“Being simply biodegradable isn’t truly sustainable,” – Ariane van Mancius, Now New Next
Ariane van Mancius, a hospitality marketing expert from Now New Next, says this type of packaging could be particularly useful for in-flight snacks: “On intercontinental flights, any packaging that comes into contact with food or drinks has to be burned, so it being simply biodegradable isn’t truly sustainable. What’s interesting about edible packaging is that passengers could be the solution to that problem, making it an appealing offer for airlines.”
“The challenge is finding an edible substance that will hold up across different environments,” – Ariane van Mancius, Now New Next
Other biomaterials like sugarcane represent an alternative to plastic but, unfortunately, they don’t always hold up when traveling between substantially different climates. “I tried a sugarcane-based tray, but it had buckled in the humidity,” van Mancius says. “Edible cups and cutlery made of sugar might taste nice, but they won’t necessarily last flying from a colder country like the Netherlands to a hot climate like Dubai. The challenge is finding an edible substance that will hold up across different environments.”
It’s safe to say that edible packaging is having a moment, and the idea of “waste consumption” is being turned on its head. As airlines continue to investigate ways to reduce waste, it’ll be interesting to see if garbage can become gourmet.
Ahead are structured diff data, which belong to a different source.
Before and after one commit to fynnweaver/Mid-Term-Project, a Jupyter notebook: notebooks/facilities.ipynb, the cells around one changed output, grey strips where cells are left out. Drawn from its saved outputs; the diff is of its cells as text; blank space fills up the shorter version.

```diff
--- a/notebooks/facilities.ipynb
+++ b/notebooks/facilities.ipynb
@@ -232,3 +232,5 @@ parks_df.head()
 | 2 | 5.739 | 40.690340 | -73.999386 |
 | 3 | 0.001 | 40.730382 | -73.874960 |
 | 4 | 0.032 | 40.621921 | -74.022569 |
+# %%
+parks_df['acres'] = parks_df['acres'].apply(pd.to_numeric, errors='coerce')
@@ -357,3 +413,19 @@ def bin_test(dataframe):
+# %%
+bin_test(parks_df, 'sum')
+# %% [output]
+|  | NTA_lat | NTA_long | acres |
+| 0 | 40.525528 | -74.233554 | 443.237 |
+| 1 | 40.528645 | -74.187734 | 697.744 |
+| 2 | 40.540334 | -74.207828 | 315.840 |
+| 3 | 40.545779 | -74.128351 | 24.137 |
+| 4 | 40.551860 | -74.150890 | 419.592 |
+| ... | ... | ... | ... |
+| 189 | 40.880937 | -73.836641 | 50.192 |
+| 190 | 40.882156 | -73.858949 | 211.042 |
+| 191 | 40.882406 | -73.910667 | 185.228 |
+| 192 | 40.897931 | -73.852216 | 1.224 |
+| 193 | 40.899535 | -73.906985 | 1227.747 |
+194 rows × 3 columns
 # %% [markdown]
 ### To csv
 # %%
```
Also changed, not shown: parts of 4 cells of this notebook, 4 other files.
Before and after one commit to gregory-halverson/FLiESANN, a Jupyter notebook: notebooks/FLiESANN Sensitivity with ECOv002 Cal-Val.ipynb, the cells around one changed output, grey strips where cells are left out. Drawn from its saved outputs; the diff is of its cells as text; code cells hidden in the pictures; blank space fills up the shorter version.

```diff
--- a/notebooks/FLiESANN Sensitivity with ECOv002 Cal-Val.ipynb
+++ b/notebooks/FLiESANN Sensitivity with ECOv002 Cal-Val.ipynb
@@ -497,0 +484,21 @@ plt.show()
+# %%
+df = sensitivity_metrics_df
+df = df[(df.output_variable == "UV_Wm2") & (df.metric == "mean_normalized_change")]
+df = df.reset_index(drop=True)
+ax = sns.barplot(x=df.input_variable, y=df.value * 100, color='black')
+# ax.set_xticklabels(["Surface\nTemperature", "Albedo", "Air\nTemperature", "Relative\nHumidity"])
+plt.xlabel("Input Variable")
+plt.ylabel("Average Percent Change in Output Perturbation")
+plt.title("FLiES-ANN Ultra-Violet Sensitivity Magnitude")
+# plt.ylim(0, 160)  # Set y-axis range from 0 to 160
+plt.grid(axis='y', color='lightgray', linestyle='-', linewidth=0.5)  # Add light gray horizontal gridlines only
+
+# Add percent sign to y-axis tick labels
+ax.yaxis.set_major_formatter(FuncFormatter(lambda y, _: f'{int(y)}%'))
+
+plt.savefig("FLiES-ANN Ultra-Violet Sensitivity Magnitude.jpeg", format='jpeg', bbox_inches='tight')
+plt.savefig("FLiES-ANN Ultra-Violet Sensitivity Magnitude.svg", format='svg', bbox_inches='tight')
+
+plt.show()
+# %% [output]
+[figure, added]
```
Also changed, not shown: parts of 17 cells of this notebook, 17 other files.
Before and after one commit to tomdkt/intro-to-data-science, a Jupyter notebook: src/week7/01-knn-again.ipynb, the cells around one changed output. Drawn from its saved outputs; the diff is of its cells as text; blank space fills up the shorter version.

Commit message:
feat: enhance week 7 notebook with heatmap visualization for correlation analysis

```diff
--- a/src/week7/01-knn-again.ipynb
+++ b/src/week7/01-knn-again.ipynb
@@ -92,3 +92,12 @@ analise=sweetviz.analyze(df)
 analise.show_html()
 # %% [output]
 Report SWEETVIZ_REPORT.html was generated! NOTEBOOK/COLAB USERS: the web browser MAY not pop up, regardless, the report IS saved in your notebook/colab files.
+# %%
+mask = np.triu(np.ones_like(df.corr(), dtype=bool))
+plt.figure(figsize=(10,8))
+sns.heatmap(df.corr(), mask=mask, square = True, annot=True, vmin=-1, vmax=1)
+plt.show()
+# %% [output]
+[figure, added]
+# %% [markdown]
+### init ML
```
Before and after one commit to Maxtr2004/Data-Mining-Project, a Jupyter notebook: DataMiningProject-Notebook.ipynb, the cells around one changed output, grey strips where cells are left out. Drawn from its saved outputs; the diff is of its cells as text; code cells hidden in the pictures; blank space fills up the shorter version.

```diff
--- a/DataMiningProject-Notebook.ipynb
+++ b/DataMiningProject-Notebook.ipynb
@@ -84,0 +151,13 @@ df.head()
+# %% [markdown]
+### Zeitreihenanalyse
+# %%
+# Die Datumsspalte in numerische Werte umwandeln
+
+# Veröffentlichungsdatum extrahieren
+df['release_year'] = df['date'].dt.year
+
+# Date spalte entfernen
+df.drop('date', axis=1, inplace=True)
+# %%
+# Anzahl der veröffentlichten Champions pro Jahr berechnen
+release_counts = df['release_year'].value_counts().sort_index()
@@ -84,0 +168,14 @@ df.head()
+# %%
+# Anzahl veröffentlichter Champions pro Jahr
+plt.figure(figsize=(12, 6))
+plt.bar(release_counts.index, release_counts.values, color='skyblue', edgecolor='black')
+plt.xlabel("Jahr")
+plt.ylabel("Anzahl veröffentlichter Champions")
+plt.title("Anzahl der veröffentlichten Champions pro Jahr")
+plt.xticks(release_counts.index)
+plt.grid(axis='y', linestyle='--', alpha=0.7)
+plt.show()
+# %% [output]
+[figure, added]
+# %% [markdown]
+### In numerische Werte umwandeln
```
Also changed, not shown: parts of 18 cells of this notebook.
“All You Can Eat” was originally published in the 8.2 April/May issue of APEX Experience magazine.